Image comparison data:
--- START ---
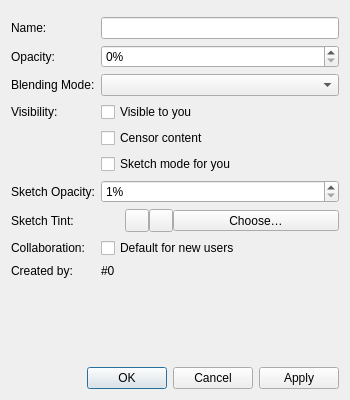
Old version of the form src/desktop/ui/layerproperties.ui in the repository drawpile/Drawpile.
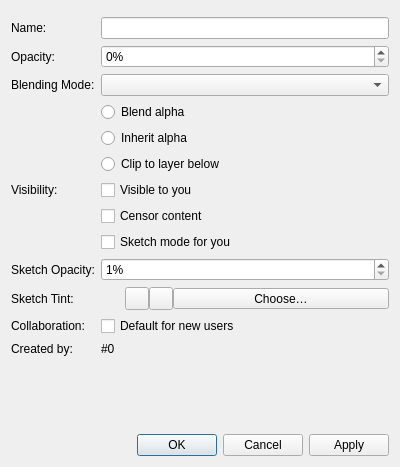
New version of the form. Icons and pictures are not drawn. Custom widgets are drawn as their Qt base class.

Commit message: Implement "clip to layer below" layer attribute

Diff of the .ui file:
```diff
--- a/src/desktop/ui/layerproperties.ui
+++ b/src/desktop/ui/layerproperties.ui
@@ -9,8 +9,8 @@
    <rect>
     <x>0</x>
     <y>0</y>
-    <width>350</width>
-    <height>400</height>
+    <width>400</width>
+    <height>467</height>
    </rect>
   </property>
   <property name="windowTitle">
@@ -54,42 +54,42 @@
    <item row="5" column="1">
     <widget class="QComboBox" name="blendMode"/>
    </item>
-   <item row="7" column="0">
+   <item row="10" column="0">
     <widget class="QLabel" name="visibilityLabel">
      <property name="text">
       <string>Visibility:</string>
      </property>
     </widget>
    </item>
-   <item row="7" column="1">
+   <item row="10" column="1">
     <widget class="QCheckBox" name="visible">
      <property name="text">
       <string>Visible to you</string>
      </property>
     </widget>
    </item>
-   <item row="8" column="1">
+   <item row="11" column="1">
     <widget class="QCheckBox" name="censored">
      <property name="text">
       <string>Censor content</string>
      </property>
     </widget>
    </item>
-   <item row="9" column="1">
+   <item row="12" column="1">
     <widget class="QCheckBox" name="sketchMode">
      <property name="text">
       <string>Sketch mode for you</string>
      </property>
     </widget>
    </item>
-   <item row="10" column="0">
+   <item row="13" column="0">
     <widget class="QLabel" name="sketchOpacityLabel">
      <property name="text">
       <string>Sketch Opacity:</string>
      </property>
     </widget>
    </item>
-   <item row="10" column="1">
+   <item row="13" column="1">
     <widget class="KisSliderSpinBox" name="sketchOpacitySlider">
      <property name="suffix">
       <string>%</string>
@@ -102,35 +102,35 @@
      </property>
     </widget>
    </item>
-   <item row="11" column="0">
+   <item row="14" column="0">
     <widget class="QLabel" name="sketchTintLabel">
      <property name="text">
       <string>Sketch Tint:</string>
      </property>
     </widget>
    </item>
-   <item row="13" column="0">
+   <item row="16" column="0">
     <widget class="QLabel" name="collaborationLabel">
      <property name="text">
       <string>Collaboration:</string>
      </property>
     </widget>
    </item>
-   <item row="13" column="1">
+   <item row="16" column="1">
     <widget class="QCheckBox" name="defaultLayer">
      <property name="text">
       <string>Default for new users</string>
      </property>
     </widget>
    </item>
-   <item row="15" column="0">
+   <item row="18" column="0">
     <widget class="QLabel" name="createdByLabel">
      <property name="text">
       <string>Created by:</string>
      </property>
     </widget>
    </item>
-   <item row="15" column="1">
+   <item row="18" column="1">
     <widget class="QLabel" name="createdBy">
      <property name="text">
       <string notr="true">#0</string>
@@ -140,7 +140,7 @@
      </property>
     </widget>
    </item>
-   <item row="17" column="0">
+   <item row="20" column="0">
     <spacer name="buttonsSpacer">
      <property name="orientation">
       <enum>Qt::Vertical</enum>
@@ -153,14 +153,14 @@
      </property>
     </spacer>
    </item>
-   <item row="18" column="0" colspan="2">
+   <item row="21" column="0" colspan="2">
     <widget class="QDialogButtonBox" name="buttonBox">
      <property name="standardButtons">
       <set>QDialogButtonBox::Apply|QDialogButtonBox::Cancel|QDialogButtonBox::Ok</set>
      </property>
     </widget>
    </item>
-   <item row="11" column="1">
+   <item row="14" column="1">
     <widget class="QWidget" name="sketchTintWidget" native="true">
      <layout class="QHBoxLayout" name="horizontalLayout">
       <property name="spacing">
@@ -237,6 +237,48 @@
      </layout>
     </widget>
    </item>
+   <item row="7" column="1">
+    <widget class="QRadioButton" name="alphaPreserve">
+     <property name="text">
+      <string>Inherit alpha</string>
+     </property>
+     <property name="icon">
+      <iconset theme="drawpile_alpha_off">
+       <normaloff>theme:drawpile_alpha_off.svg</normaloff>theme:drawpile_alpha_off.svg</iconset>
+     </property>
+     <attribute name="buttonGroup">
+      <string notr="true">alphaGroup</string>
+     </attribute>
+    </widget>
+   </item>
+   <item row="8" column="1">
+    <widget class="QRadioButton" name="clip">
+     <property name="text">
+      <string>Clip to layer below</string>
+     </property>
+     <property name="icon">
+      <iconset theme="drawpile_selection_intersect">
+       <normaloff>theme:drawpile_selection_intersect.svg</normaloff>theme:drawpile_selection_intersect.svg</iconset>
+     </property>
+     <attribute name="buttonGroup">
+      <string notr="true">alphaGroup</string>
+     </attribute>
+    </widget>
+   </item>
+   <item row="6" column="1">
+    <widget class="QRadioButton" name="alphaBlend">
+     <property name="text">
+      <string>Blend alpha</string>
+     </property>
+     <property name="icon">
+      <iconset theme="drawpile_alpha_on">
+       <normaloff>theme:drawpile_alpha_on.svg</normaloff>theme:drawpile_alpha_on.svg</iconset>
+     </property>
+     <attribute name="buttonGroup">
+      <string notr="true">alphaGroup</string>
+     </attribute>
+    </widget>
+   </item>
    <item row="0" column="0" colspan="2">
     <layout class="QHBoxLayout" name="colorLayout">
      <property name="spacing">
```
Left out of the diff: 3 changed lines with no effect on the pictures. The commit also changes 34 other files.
--- END ---
TASK INSTRUCTIONS: Return every line above in which the string "QCheckBox" occurs.

SOLUTION:
     <widget class="QCheckBox" name="visible">
     <widget class="QCheckBox" name="censored">
     <widget class="QCheckBox" name="sketchMode">
     <widget class="QCheckBox" name="defaultLayer">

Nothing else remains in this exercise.